No conceivable sequin, or other glowing, flowing object, has been left unturned in this romping musical conundrum of the 1994 movie from which “Priscilla Queen of the Desert” was adapted by Stephan Elliott & Allan Scott. It’s camp at its highest level and fits right into this Broadway season where the new standard is performers tethered and flying. Tacky, wacky “Priscilla” is razzle-dazzle to the nth degree. Remember “When Pigs Fly?” That was surely the forerunner of the brilliance in costuming that is the highlight of this production (costumes by Tim Chappel and Lizzy Gardiner – Tony winners perhaps?).
Three Australian drag queens, ala “La Cage”, with a little bit of “Mamma Mia” style, and some Las Vegas thrown in for good measure, take off on a road trip from Sydney to Alice Springs making their way through the outback in a shabby bus named “Priscilla” that changes colors and is only dimmed by the sight of the gaudy, bawdy extravagant costumes and colors. Tony Award nominee Will Swenson, seen in the recent revival of “Hair,” is the susceptible Tick/Mitzi who owns up to the fact that he also has a wife Marion (Jessica Phillips) in Alice. Marion just happens to own a Casino and inveigles Tick to come and bring his drag show to her establishment as a ruse to finally meet his son Benj, age 6, whom he’s never seen (alternating Nick Mannikus/Ashton Woerz).

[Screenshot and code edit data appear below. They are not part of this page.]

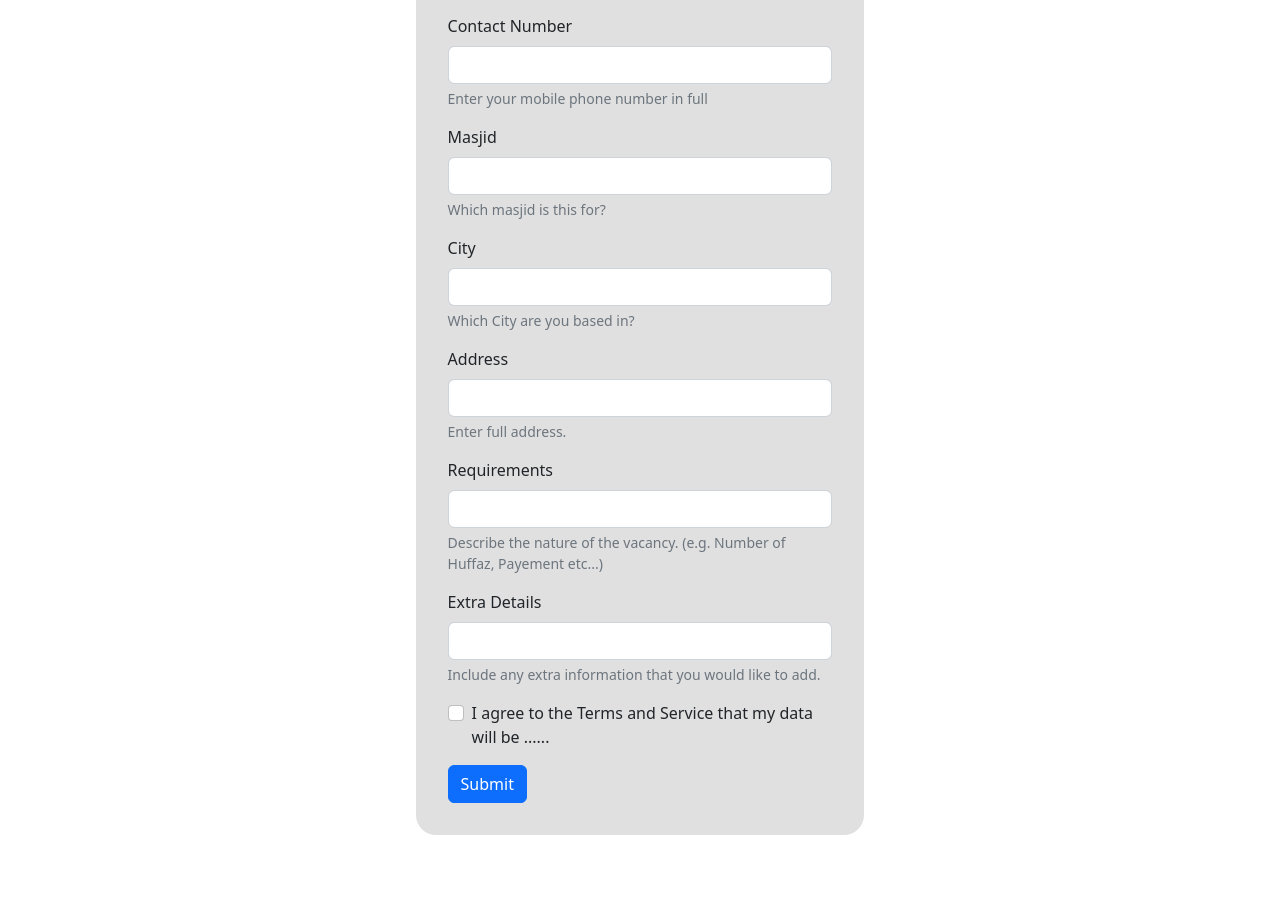
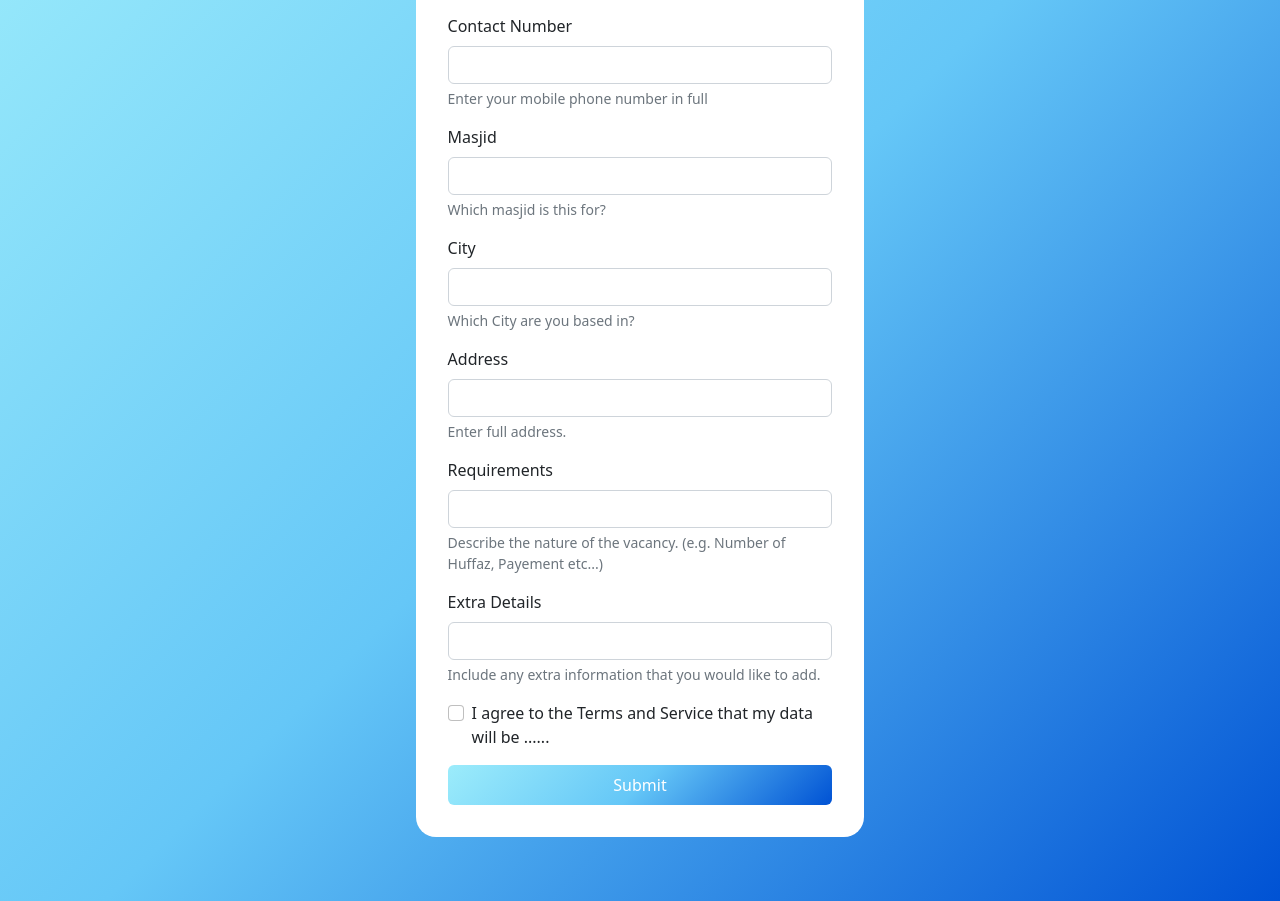
Before and after one commit to Faopaw/find-imam-taraweeh, a Next.js app: page /register in a window 1280 px wide. Shown: the part 224-1125 px from the top of the page. Built offline with nearby package versions, Linux system fonts and the light colour scheme; no server answers.

Commit message:
form optimization

```diff
--- a/components/RegisterForm.js
+++ b/components/RegisterForm.js
@@ -27,36 +27,51 @@ export default function RegisterForm() {
     validationSchema: Yup.object({
       contactName: Yup.string()
         .max(20, "Name must be 20 characters or less.")
-        .required("Name is required"),
+        .required("Field cannot be empty"),
       contactNumber: Yup.string()
         .max(20, "Phone number must be 20 characters or less.")
-        .required("Phone number is required"),
+        .required("Field cannot be empty"),
       masjid: Yup.string()
         .max(20, "String must be 20 characters or less.")
-        .required("Masjid name is required"),
+        .required("Field cannot be empty"),
       city: Yup.string()
         .max(20, "String must be 20 characters or less.")
-        .required("City is required"),
+        .required("Field cannot be empty"),
       address: Yup.string()
         .max(40, "Address must be 40 characters or less.")
-        .required("Address is required"),
+        .required("Field cannot be empty"),
       requirements: Yup.string()
         .max(40, "String must be 40 characters or less.")
-        .required("String is required"),
+        .required("Field cannot be empty"),
       extraDetails: Yup.string()
         .max(120, "String must be 120 characters or less.")
-        .required("String is required"),
+        .required("Field cannot be empty"),
       terms: Yup.array().required("Terms of service must be checked"),
     }),
 
     onSubmit: (values) => {
       // send the data to conentful, if successful go to success page and if not show error message
       uploadData(values);
-      // console.log("form submitted");
-      // console.log(values);
       router.push({ pathname: "/success", query: values });
     },
   });
+
+  const buttonStyle = {
+    background: "#9CECFB" /* fallback for old browsers */,
+    background:
+      "-webkit-linear-gradient(-45deg, #0052D4, #65C7F7, #9CECFB)" /* Chrome 10-25, Safari 5.1-6 */,
+    background:
+      "linear-gradient(-45deg, #0052D4, #65C7F7, #9CECFB)" /*  W3C, IE 10+/ Edge, Firefox 16+, Chrome 26+, Opera 12+, Safari 7+ */,
+    border: "none",
+    alignSelf: "center",
+    width: "100%",
+    padding: "0.5rem",
+  };
+
+  const textalign = {
+    // align button to center
+    textAlign: "center",
+  };
 
   return (
     <>
@@ -75,6 +90,7 @@ export default function RegisterForm() {
         </Head>
 
         <form className={classes.form} onSubmit={formik.handleSubmit}>
+          <div className="group1">
             <div class="mb-3">
               <label
                 htmlFor="contactName"
@@ -92,16 +108,11 @@ export default function RegisterForm() {
                 type="text"
                 class="form-control"
                 name="contactName"
-              // aria-describedby="contactNameHelp"
                 placeholder="Enter your name here"
-              // defaultValue={formik.initialValues.contactName}
                 value={formik.values.contactName}
                 onChange={formik.handleChange}
                 onBlur={formik.handleBlur}
               ></input>
-            {/* <div id="contactNameHelp" class="form-text">
-            Enter your full name
-          </div> */}
             </div>
             <div class="mb-3">
               <label
@@ -121,7 +132,6 @@ export default function RegisterForm() {
                 class="form-control"
                 name="contactNumber"
                 aria-describedby="contactNumberHelp"
-              // placeholder="Enter your Phone Number"
                 onChange={formik.handleChange}
                 value={formik.values.contactNumber}
                 onBlur={formik.handleBlur}
@@ -130,6 +140,8 @@ export default function RegisterForm() {
                 Enter your mobile phone number in full
               </div>
             </div>
+          </div>
+          <div className="group2">
             <div class="mb-3">
               <label
                 htmlFor="masjid"
@@ -148,7 +160,6 @@ export default function RegisterForm() {
                 class="form-control"
                 name="masjid"
                 aria-describedby="masjidInputHelp"
-              // placeholder="Enter the name of the masjid"
                 onChange={formik.handleChange}
                 value={formik.values.masjid}
                 onBlur={formik.handleBlur}
@@ -161,7 +172,9 @@ export default function RegisterForm() {
               <label
                 htmlFor="city"
                 className={`form-label ${
-                formik.touched.city && formik.errors.city ? classes.redtext : ""
+                  formik.touched.city && formik.errors.city
+                    ? classes.redtext
+                    : ""
                 }`}
               >
                 {formik.touched.city && formik.errors.city
@@ -173,7 +186,6 @@ export default function RegisterForm() {
                 class="form-control"
                 name="city"
                 aria-describedby="cityInputHelp"
-              // placeholder="Enter the name of the city"
                 onChange={formik.handleChange}
                 value={formik.values.city}
                 onBlur={formik.handleBlur}
@@ -200,7 +212,6 @@ export default function RegisterForm() {
                 class="form-control"
                 name="address"
                 aria-describedby="addressInputHelp"
-              // placeholder="Enter the address"
                 onChange={formik.handleChange}
                 value={formik.values.address}
                 onBlur={formik.handleBlur}
@@ -209,6 +220,8 @@ export default function RegisterForm() {
                 Enter full address.
               </div>
             </div>
+          </div>
+          <div className="group3">
             <div class="mb-3">
               <label
                 htmlFor="requirements"
@@ -227,7 +240,6 @@ export default function RegisterForm() {
                 class="form-control"
                 name="requirements"
                 aria-describedby="requirementsInputHelp"
-              // placeholder="Mention any requirements that you might need"
                 onChange={formik.handleChange}
                 value={formik.values.requirements}
                 onBlur={formik.handleBlur}
@@ -255,8 +267,6 @@ export default function RegisterForm() {
                 class="form-control"
                 name="extraDetails"
                 aria-describedby="extraDetailsInputHelp"
-              // placeholder="Include any extra details that might help"
-
                 value={formik.values.extraDetails}
                 onChange={formik.handleChange}
                 onBlur={formik.handleBlur}
@@ -278,9 +288,10 @@ export default function RegisterForm() {
                 I agree to the Terms and Service that my data will be ......
               </label>
             </div>
-          <button type="submit" class="btn btn-primary">
+            <button type="submit" class="btn btn-primary" style={buttonStyle}>
               Submit
             </button>
+          </div>
         </form>
       </m.div>
     </>
--- a/components/RegisterForm.module.css
+++ b/components/RegisterForm.module.css
@@ -4,7 +4,7 @@
     flex-flow: column nowrap; */
     /* border: 2px solid salmon; */
     padding: 2rem;
-    background-color: rgb(224, 224, 224);
+    background-color: rgb(255, 255, 255);
     margin: 4rem auto;
     border-radius: 20px;
 }
--- a/src/styles/register.module.css
+++ b/src/styles/register.module.css
@@ -4,5 +4,21 @@
     align-items: center;
     width: 100%;
     height: 100%;
-    /* border: 5px solid palegreen; */
+    background: #9CECFB;  /* fallback for old browsers */
+    background: -webkit-linear-gradient(-45deg, #0052D4, #65C7F7, #9CECFB);  /* Chrome 10-25, Safari 5.1-6 */
+    background: linear-gradient(-45deg, #0052D4, #65C7F7, #9CECFB);/*  W3C, IE 10+/ Edge, Firefox 16+, Chrome 26+, Opera 12+, Safari 7+ */
+    animation: gradient 5s ease infinite;
+
 }
+
+@keyframes gradient {
+    0% {
+        background-position: 0% 50%;
+    }
+    50% {
+        background-position: 100% 50%;
+    }
+    100% {
+        background-position: 0% 50%;
+    }
+}
```
Also changed, not shown: 1 other file (tests, documents, lock files or other folders). Lines whose indentation alone changed are shown as unchanged.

In this sparkle plenty production, not a moment is wasted on the storyline, which is mediocre, but instead we’re bombarded with “in your face” dance moves and choreography accompanying the pop music that is the meat and potatoes. You’ll not have to concern yourself as to whether there’s a tune you’ll know or want to walk out of the theatre singing. There are many! From the opening “It’s Raining Men” (and that’s no lie), “What’s Love Got to Do With It?”or Tick sitting at his dressing table singing ”I Say a Little Prayer” to “Material Girl” or “I Love the Nightlife,” it’s non-stop, can you top this grooves and moves.
Swenson is accompanied by retired transsexual quick-witted queen Bernadette, a regal Tony Sheldon, who created the role in Australia, along with all-too spunky, running at the mouth Felicia/Adam, played by Nick Adams. As the three go off on their jaunt, they meet a lot of colorful folk along the way like the yahoos at the Broken Hill night spot where toughie bar owner Shirley, the hilarious Keala Settle, shakes it up with the best of them, an aboriginal (James Brown III) showing a group of tourists around in the outback, mechanic Bob (C. David Johnson) who sympathizes with the three, trying to help them when the bus breaks down and develops an eye for Bernadette, and who also happens to be married to some crazy mail order bride Cynthia (J. Elaine Marcos) whose “Pop Muzik” is more than notable as she fires ping-pong balls from some unusual body parts.
There’s a whole lotta wise-cracking going on, especially from the young spunky Felicia, with lots of sexual innuendos throughout as he flexes those big muscles. The scenic design, with the bus as focus, also adds a BIG glittery shoe (thank Brian Thompson) on which Felicia pops out into the audience to lip sync “Sempre Libre.”
The Divas, Jacqueline B. Arnold, Anastacia McClesky and Ashley Spencer are kept busy, not only in the air, but on the ground as they sing live to a fair amount of lip syncing.
Add some delicious paint brush costumes to “Color My World” and dancing cupcakes with umbrellas to “MacArthur Park” and one’s senses are overwhelmed with the creativity and color. Lest we forget, the larger than life hairdos and huge platform footwear are also remarkable.
The cast gels but for a noticeable difference in the lack of strength in Swenson’s performance compared to his two drag queen buddies. He just isn’t convincing enough when it comes to pure camp.
The fabulous lighting is by Nick Schlieper, with sound design by Jonathan Deans & Peter Fitzgerald. The choreography, created by the late Ross Coleman, is now supervised by Jerry Mitchell. The whole extravaganza is deftly directed by Simon Phillips.
Get thee to the Palace Theatre on Broadway for some great fun!